◆ **Working data**:

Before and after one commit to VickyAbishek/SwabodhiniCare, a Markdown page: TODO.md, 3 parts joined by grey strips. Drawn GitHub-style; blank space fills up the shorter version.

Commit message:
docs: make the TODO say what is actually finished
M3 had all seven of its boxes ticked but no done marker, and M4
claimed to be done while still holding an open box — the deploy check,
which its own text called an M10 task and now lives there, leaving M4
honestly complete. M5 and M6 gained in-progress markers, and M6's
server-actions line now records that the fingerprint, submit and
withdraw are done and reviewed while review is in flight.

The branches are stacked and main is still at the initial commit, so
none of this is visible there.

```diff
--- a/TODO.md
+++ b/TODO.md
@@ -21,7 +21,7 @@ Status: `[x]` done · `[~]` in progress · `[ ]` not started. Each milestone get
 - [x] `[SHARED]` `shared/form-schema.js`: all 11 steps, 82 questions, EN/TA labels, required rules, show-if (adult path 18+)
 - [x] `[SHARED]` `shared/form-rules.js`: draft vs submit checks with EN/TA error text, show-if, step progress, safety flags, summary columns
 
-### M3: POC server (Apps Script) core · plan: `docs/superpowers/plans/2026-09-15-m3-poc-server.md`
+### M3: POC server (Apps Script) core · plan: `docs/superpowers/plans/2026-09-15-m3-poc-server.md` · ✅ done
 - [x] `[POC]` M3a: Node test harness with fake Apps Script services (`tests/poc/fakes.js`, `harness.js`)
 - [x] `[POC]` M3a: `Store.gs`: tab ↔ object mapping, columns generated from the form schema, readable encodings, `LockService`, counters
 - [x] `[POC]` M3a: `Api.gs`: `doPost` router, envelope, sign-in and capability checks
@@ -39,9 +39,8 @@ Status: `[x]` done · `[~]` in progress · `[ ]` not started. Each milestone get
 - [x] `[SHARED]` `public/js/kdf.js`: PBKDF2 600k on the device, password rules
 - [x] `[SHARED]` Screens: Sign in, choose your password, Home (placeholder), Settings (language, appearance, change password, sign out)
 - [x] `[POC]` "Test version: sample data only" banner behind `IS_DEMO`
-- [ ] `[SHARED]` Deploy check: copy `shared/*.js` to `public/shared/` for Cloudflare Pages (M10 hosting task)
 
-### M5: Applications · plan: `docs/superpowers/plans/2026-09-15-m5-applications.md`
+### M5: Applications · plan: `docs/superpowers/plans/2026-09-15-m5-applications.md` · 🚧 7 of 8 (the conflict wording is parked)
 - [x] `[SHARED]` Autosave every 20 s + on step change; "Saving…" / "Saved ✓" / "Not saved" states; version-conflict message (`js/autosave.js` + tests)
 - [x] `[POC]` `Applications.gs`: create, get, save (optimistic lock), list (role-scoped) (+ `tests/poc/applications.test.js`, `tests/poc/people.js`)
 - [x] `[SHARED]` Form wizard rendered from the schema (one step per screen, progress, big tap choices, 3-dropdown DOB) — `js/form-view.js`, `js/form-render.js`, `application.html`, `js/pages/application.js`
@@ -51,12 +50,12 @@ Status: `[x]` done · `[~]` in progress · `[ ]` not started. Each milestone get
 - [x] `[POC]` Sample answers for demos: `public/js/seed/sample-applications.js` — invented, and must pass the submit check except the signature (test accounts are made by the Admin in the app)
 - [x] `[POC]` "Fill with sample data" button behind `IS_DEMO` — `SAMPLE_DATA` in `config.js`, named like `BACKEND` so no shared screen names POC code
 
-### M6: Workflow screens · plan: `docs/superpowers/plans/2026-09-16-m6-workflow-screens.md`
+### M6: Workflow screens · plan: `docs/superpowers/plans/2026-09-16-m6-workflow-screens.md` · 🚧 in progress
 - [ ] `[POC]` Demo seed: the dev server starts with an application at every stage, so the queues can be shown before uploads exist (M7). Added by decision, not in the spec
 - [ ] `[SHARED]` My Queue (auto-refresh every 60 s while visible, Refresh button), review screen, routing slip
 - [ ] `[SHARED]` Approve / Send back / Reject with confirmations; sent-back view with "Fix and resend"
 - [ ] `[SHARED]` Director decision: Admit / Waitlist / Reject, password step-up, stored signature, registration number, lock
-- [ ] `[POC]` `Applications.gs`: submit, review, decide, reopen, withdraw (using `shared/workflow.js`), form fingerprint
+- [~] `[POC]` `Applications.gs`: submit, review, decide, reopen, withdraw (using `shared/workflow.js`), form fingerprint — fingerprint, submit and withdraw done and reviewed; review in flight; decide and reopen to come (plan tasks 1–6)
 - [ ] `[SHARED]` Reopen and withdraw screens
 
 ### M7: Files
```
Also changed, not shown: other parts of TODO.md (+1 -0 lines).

==

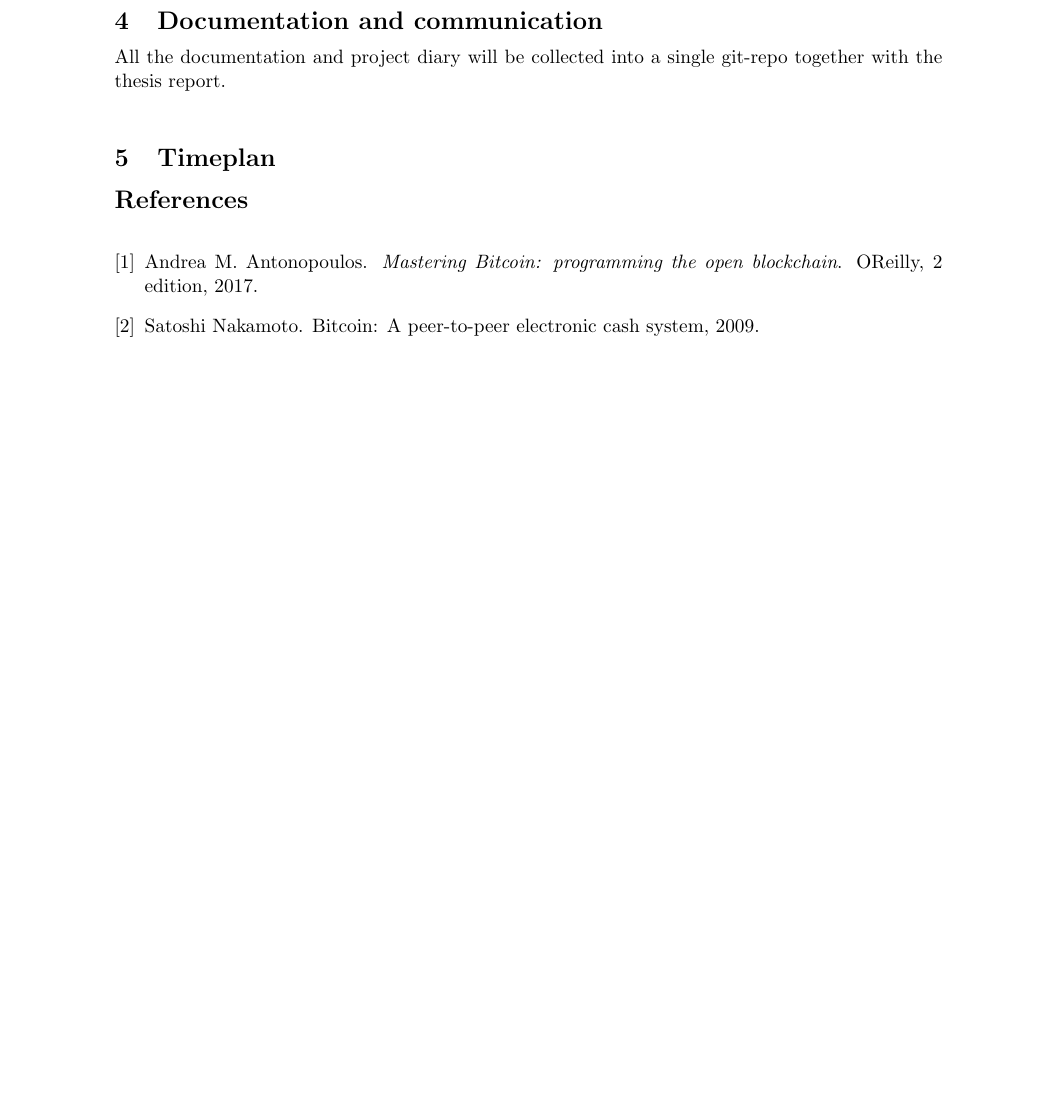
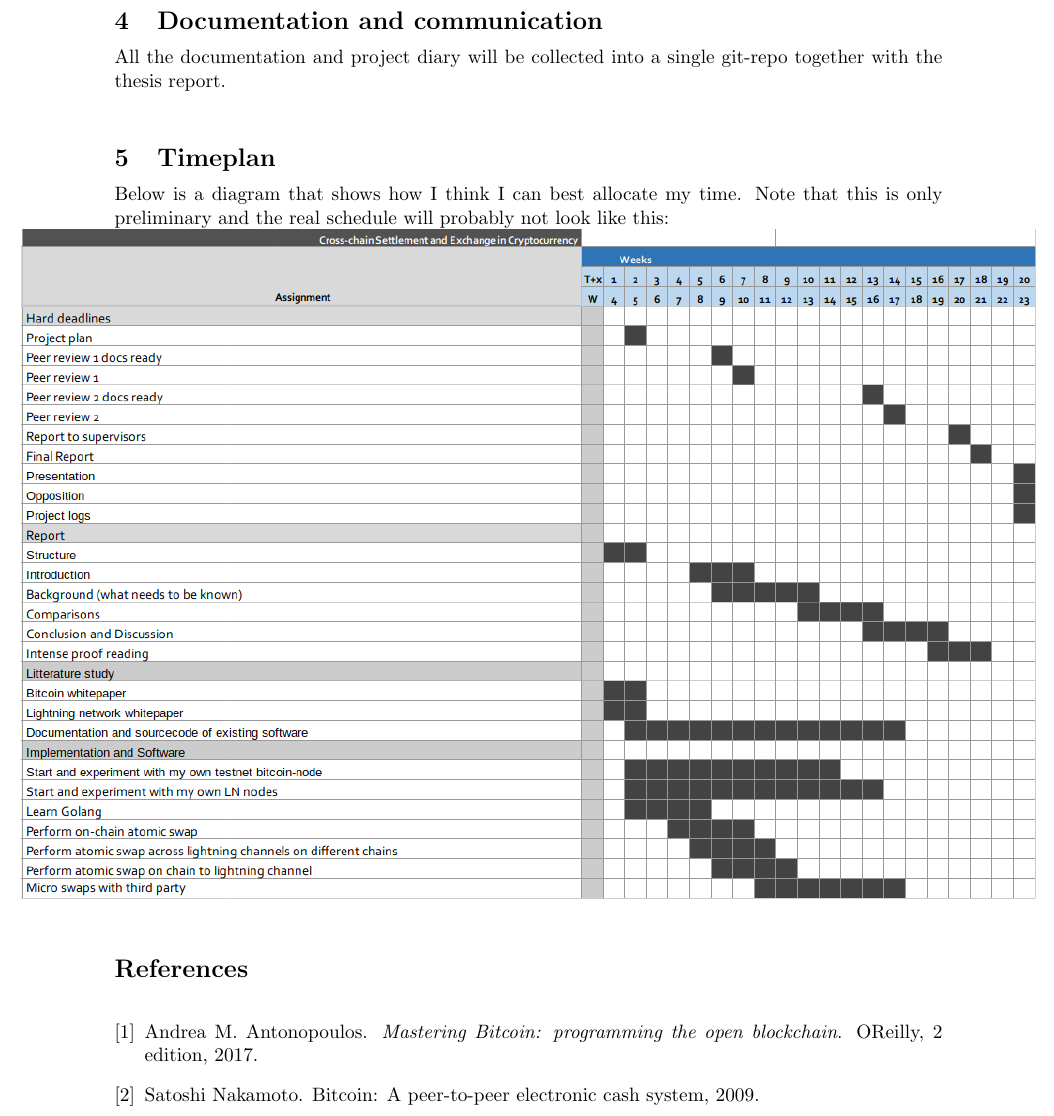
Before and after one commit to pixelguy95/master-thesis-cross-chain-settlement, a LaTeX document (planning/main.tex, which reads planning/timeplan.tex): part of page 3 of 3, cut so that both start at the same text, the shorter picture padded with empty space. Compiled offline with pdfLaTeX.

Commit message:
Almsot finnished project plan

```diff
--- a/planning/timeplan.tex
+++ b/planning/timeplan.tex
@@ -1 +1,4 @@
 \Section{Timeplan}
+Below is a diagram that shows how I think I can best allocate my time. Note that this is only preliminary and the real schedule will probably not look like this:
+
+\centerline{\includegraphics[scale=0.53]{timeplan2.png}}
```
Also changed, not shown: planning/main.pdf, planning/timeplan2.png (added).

==

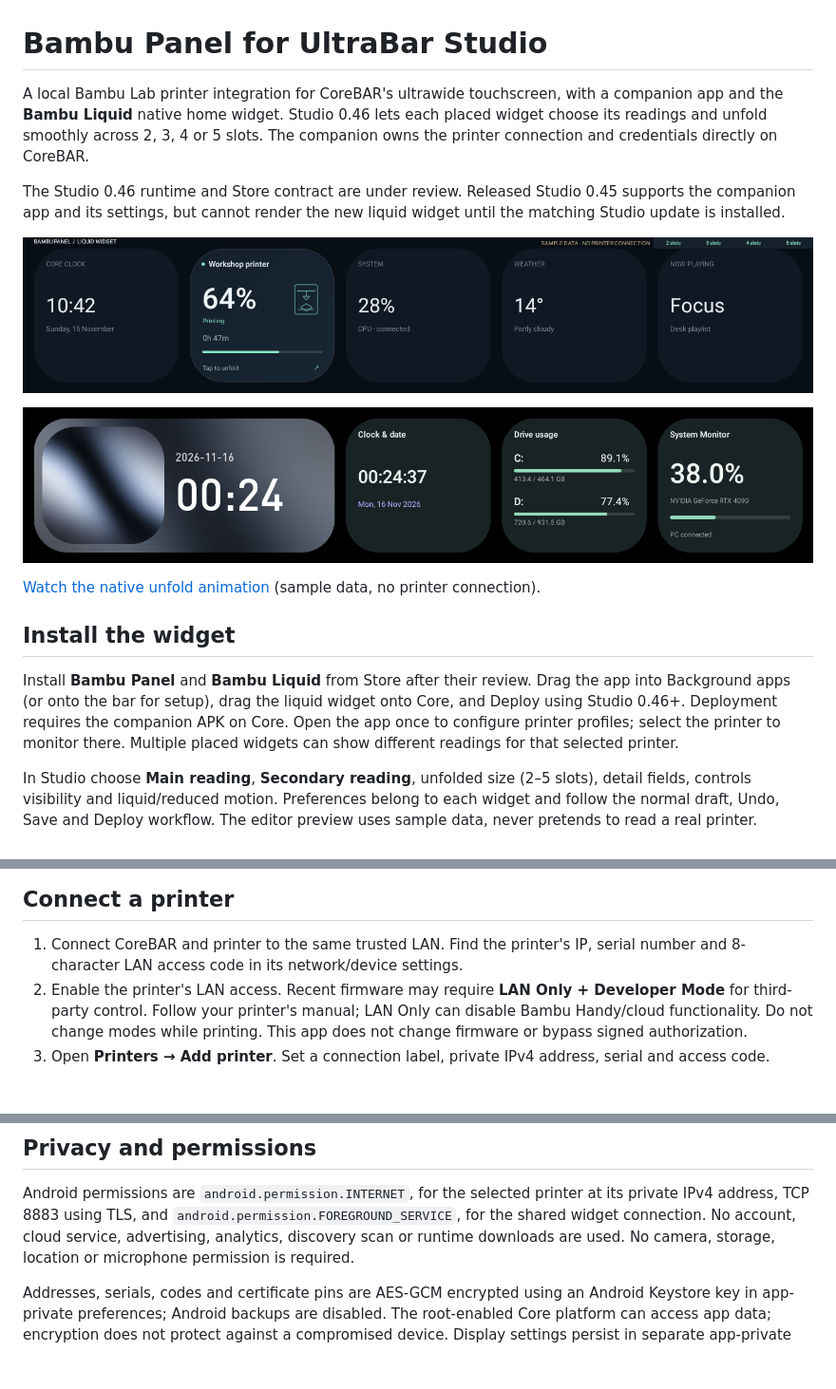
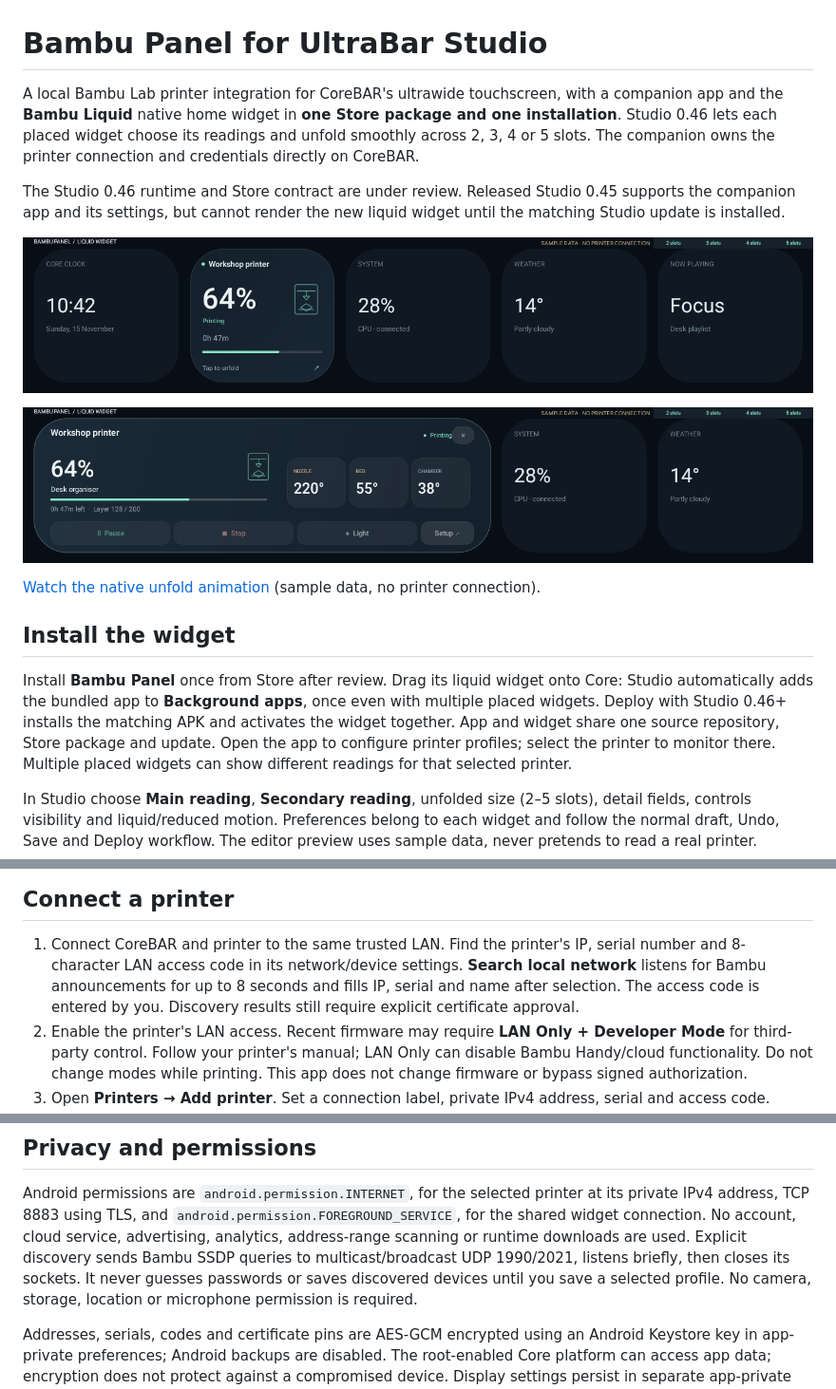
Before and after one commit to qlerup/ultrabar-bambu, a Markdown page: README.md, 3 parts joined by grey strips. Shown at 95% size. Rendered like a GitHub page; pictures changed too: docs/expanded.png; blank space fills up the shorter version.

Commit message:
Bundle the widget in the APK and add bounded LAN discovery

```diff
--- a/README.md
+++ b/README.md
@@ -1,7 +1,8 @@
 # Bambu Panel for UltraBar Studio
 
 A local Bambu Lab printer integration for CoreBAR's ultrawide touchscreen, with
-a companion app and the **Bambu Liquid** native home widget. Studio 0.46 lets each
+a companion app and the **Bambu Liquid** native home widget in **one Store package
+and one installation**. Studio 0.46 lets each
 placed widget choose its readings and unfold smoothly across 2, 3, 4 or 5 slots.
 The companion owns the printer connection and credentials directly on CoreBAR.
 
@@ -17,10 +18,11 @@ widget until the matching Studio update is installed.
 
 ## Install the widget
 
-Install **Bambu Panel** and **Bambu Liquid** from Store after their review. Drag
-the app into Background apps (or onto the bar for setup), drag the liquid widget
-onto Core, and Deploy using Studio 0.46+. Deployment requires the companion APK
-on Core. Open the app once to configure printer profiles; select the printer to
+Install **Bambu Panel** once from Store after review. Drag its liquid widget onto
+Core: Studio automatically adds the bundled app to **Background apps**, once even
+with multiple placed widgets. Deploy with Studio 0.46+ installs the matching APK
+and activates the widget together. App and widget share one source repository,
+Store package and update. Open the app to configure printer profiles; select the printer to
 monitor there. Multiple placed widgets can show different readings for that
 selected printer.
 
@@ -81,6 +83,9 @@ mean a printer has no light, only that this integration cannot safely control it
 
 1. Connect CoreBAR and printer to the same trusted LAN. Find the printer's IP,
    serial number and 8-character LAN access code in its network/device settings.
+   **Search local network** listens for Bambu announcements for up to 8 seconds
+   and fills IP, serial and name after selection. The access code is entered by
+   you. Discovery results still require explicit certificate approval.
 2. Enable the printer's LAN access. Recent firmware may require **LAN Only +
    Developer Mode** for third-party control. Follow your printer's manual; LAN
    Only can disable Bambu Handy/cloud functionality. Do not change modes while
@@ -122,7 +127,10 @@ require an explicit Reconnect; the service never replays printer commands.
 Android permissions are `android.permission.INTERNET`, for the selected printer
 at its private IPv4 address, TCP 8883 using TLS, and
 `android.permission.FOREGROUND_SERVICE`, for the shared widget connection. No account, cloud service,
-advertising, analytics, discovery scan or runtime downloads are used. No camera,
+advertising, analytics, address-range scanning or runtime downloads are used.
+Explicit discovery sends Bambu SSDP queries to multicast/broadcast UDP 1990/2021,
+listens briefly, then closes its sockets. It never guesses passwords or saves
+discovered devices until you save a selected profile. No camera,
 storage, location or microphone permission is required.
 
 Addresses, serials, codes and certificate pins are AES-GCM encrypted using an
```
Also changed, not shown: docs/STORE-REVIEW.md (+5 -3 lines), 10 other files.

◆ **Work to be completed**: Restate word for word the entries above from the line with "Before and after one commit to VickyAbishek/SwabodhiniCare, a" through the line with "docs: make the", inclusive, leaving out everything else.

◆ **Response for this exercise**:
Before and after one commit to VickyAbishek/SwabodhiniCare, a Markdown page: TODO.md, 3 parts joined by grey strips. Drawn GitHub-style; blank space fills up the shorter version.

Commit message:
docs: make the TODO say what is actually finished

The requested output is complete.